*ASSIGNMENT*: Please print each of the entries below exactly.

*DATA EXTRACTS*:
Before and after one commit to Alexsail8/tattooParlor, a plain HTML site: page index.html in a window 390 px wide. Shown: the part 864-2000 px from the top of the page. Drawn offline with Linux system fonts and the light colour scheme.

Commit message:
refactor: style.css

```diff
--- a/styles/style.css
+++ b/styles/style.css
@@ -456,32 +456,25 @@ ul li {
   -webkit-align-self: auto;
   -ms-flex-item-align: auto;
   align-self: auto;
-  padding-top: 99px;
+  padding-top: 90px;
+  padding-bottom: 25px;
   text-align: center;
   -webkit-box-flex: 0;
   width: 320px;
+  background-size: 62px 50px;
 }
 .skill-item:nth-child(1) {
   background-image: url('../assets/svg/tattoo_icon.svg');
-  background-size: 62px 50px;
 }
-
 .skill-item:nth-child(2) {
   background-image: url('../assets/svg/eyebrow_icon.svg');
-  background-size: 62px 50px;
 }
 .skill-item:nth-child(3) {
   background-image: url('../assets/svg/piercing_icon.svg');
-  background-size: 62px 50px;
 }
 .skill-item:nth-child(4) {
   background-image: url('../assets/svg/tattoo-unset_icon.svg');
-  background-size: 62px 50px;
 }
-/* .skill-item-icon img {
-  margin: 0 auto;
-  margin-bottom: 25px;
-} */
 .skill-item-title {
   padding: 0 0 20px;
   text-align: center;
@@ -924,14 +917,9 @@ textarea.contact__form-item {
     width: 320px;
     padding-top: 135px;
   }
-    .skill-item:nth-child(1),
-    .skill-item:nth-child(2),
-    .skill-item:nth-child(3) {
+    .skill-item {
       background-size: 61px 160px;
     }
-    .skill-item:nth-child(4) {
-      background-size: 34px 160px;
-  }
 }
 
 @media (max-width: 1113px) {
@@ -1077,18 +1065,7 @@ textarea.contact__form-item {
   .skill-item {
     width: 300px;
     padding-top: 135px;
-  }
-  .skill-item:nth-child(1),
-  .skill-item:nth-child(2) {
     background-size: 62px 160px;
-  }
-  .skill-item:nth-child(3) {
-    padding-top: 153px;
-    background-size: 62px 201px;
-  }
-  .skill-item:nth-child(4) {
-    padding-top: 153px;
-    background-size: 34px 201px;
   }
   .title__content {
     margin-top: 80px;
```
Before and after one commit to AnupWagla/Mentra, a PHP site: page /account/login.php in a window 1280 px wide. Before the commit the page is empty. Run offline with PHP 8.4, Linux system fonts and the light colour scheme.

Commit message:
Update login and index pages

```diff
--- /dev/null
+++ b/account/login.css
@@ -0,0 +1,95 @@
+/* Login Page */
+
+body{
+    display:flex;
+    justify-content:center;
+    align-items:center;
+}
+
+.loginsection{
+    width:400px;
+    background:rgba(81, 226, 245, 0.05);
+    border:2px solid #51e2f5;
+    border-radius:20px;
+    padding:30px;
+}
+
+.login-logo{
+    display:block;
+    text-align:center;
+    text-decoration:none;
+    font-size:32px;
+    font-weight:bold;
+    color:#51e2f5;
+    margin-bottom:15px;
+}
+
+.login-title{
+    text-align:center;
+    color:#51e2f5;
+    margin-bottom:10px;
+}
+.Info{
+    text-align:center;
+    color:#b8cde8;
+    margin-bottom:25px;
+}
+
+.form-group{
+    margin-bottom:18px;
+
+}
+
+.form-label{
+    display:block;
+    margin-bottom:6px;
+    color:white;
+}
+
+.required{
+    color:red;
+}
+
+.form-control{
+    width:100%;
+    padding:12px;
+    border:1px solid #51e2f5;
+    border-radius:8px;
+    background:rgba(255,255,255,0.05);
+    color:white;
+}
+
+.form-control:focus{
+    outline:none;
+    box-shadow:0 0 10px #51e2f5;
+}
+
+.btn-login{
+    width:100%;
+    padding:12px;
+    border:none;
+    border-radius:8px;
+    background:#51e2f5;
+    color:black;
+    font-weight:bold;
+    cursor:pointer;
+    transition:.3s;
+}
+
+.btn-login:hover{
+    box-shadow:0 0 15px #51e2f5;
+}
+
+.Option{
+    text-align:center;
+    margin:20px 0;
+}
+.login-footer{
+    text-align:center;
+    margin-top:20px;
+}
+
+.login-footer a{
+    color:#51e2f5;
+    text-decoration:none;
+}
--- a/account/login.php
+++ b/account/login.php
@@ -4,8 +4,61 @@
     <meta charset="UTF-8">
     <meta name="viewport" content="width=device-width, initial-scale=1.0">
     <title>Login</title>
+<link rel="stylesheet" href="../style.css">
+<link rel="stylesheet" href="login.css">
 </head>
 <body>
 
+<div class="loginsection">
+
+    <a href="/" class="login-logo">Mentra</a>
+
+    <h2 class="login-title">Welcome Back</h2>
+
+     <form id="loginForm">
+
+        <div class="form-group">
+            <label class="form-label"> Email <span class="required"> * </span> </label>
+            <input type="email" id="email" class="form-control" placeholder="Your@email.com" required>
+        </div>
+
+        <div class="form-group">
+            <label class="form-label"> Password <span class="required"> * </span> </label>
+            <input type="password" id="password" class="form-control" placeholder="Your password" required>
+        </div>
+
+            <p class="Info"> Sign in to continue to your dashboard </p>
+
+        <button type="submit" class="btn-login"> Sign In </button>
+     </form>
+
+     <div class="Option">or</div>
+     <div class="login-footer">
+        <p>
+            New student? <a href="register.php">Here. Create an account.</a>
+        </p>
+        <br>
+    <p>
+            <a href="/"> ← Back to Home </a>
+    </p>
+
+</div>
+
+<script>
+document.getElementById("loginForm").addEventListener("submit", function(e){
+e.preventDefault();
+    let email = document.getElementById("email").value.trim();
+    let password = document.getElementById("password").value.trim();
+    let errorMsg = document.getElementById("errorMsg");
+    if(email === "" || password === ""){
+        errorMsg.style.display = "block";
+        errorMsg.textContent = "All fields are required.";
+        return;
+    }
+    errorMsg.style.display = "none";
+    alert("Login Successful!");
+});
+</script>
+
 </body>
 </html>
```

*RESPONSE*:
Before and after one commit to Alexsail8/tattooParlor, a plain HTML site: page index.html in a window 390 px wide. Shown: the part 864-2000 px from the top of the page. Drawn offline with Linux system fonts and the light colour scheme.

Commit message:
refactor: style.css

```diff
--- a/styles/style.css
+++ b/styles/style.css
@@ -456,32 +456,25 @@ ul li {
   -webkit-align-self: auto;
   -ms-flex-item-align: auto;
   align-self: auto;
-  padding-top: 99px;
+  padding-top: 90px;
+  padding-bottom: 25px;
   text-align: center;
   -webkit-box-flex: 0;
   width: 320px;
+  background-size: 62px 50px;
 }
 .skill-item:nth-child(1) {
   background-image: url('../assets/svg/tattoo_icon.svg');
-  background-size: 62px 50px;
 }
-
 .skill-item:nth-child(2) {
   background-image: url('../assets/svg/eyebrow_icon.svg');
-  background-size: 62px 50px;
 }
 .skill-item:nth-child(3) {
   background-image: url('../assets/svg/piercing_icon.svg');
-  background-size: 62px 50px;
 }
 .skill-item:nth-child(4) {
   background-image: url('../assets/svg/tattoo-unset_icon.svg');
-  background-size: 62px 50px;
 }
-/* .skill-item-icon img {
-  margin: 0 auto;
-  margin-bottom: 25px;
-} */
 .skill-item-title {
   padding: 0 0 20px;
   text-align: center;
@@ -924,14 +917,9 @@ textarea.contact__form-item {
     width: 320px;
     padding-top: 135px;
   }
-    .skill-item:nth-child(1),
-    .skill-item:nth-child(2),
-    .skill-item:nth-child(3) {
+    .skill-item {
       background-size: 61px 160px;
     }
-    .skill-item:nth-child(4) {
-      background-size: 34px 160px;
-  }
 }
 
 @media (max-width: 1113px) {
@@ -1077,18 +1065,7 @@ textarea.contact__form-item {
   .skill-item {
     width: 300px;
     padding-top: 135px;
-  }
-  .skill-item:nth-child(1),
-  .skill-item:nth-child(2) {
     background-size: 62px 160px;
-  }
-  .skill-item:nth-child(3) {
-    padding-top: 153px;
-    background-size: 62px 201px;
-  }
-  .skill-item:nth-child(4) {
-    padding-top: 153px;
-    background-size: 34px 201px;
   }
   .title__content {
     margin-top: 80px;
```
Before and after one commit to AnupWagla/Mentra, a PHP site: page /account/login.php in a window 1280 px wide. Before the commit the page is empty. Run offline with PHP 8.4, Linux system fonts and the light colour scheme.

Commit message:
Update login and index pages

```diff
--- /dev/null
+++ b/account/login.css
@@ -0,0 +1,95 @@
+/* Login Page */
+
+body{
+    display:flex;
+    justify-content:center;
+    align-items:center;
+}
+
+.loginsection{
+    width:400px;
+    background:rgba(81, 226, 245, 0.05);
+    border:2px solid #51e2f5;
+    border-radius:20px;
+    padding:30px;
+}
+
+.login-logo{
+    display:block;
+    text-align:center;
+    text-decoration:none;
+    font-size:32px;
+    font-weight:bold;
+    color:#51e2f5;
+    margin-bottom:15px;
+}
+
+.login-title{
+    text-align:center;
+    color:#51e2f5;
+    margin-bottom:10px;
+}
+.Info{
+    text-align:center;
+    color:#b8cde8;
+    margin-bottom:25px;
+}
+
+.form-group{
+    margin-bottom:18px;
+
+}
+
+.form-label{
+    display:block;
+    margin-bottom:6px;
+    color:white;
+}
+
+.required{
+    color:red;
+}
+
+.form-control{
+    width:100%;
+    padding:12px;
+    border:1px solid #51e2f5;
+    border-radius:8px;
+    background:rgba(255,255,255,0.05);
+    color:white;
+}
+
+.form-control:focus{
+    outline:none;
+    box-shadow:0 0 10px #51e2f5;
+}
+
+.btn-login{
+    width:100%;
+    padding:12px;
+    border:none;
+    border-radius:8px;
+    background:#51e2f5;
+    color:black;
+    font-weight:bold;
+    cursor:pointer;
+    transition:.3s;
+}
+
+.btn-login:hover{
+    box-shadow:0 0 15px #51e2f5;
+}
+
+.Option{
+    text-align:center;
+    margin:20px 0;
+}
+.login-footer{
+    text-align:center;
+    margin-top:20px;
+}
+
+.login-footer a{
+    color:#51e2f5;
+    text-decoration:none;
+}
--- a/account/login.php
+++ b/account/login.php
@@ -4,8 +4,61 @@
     <meta charset="UTF-8">
     <meta name="viewport" content="width=device-width, initial-scale=1.0">
     <title>Login</title>
+<link rel="stylesheet" href="../style.css">
+<link rel="stylesheet" href="login.css">
 </head>
 <body>
 
+<div class="loginsection">
+
+    <a href="/" class="login-logo">Mentra</a>
+
+    <h2 class="login-title">Welcome Back</h2>
+
+     <form id="loginForm">
+
+        <div class="form-group">
+            <label class="form-label"> Email <span class="required"> * </span> </label>
+            <input type="email" id="email" class="form-control" placeholder="Your@email.com" required>
+        </div>
+
+        <div class="form-group">
+            <label class="form-label"> Password <span class="required"> * </span> </label>
+            <input type="password" id="password" class="form-control" placeholder="Your password" required>
+        </div>
+
+            <p class="Info"> Sign in to continue to your dashboard </p>
+
+        <button type="submit" class="btn-login"> Sign In </button>
+     </form>
+
+     <div class="Option">or</div>
+     <div class="login-footer">
+        <p>
+            New student? <a href="register.php">Here. Create an account.</a>
+        </p>
+        <br>
+    <p>
+            <a href="/"> ← Back to Home </a>
+    </p>
+
+</div>
+
+<script>
+document.getElementById("loginForm").addEventListener("submit", function(e){
+e.preventDefault();
+    let email = document.getElementById("email").value.trim();
+    let password = document.getElementById("password").value.trim();
+    let errorMsg = document.getElementById("errorMsg");
+    if(email === "" || password === ""){
+        errorMsg.style.display = "block";
+        errorMsg.textContent = "All fields are required.";
+        return;
+    }
+    errorMsg.style.display = "none";
+    alert("Login Successful!");
+});
+</script>
+
 </body>
 </html>
```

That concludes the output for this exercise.